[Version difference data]
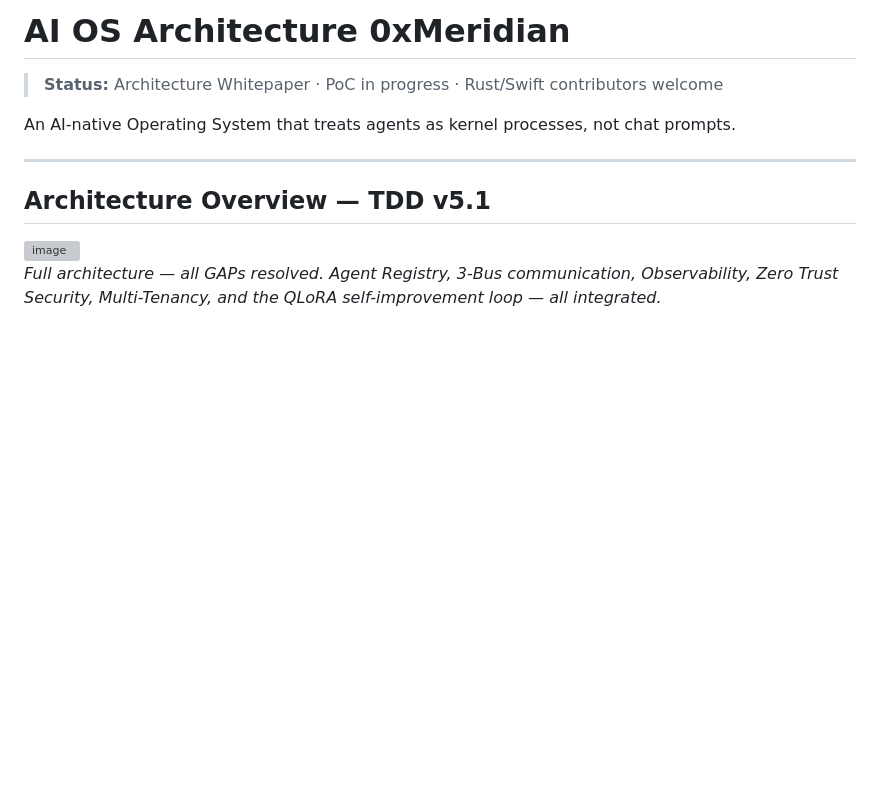
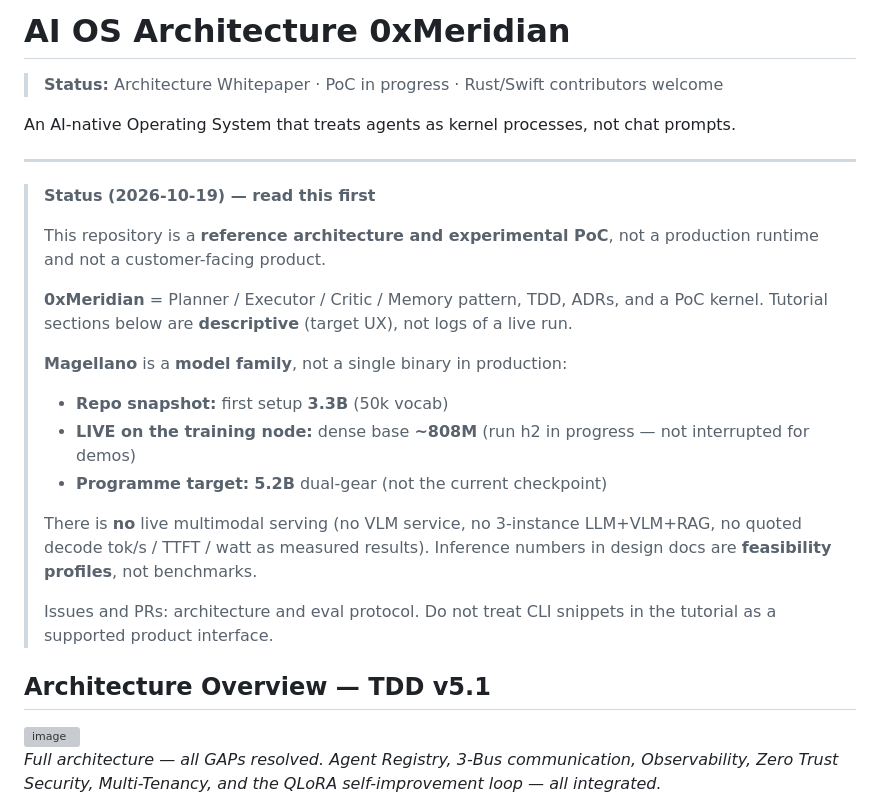
Before and after one commit to Gyros4me/ai-os-architecture, a Markdown page: README.md, the part around the change. Drawn GitHub-style; blank space fills up the shorter version; grey boxes are pictures that could not be loaded.

Commit message:
Cuurent README with project status and details
Updated README to clarify project status and architecture.

```diff
--- a/README.md
+++ b/README.md
@@ -5,6 +5,20 @@
 An AI-native Operating System that treats agents as kernel processes, not chat prompts.
 
 ---
+> **Status (2026-10-19) — read this first**
+>
+> This repository is a **reference architecture and experimental PoC**, not a production runtime and not a customer-facing product.
+>
+> **0xMeridian** = Planner / Executor / Critic / Memory pattern, TDD, ADRs, and a PoC kernel. Tutorial sections below are **descriptive** (target UX), not logs of a live run.
+>
+> **Magellano** is a **model family**, not a single binary in production:
+> - **Repo snapshot:** first setup **3.3B** (50k vocab)
+> - **LIVE on the training node:** dense base **~808M** (run h2 in progress — not interrupted for demos)
+> - **Programme target:** **5.2B** dual-gear (not the current checkpoint)
+>
+> There is **no** live multimodal serving (no VLM service, no 3-instance LLM+VLM+RAG, no quoted decode tok/s / TTFT / watt as measured results). Inference numbers in design docs are **feasibility profiles**, not benchmarks.
+>
+> Issues and PRs: architecture and eval protocol. Do not treat CLI snippets in the tutorial as a supported product interface.
 
 ## Architecture Overview — TDD v5.1
 
```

### [EXERCISE]
Each line above that contains the string "production" counts once; give the number of such lines and nothing more.

### [EXERCISE RESPONSE]
2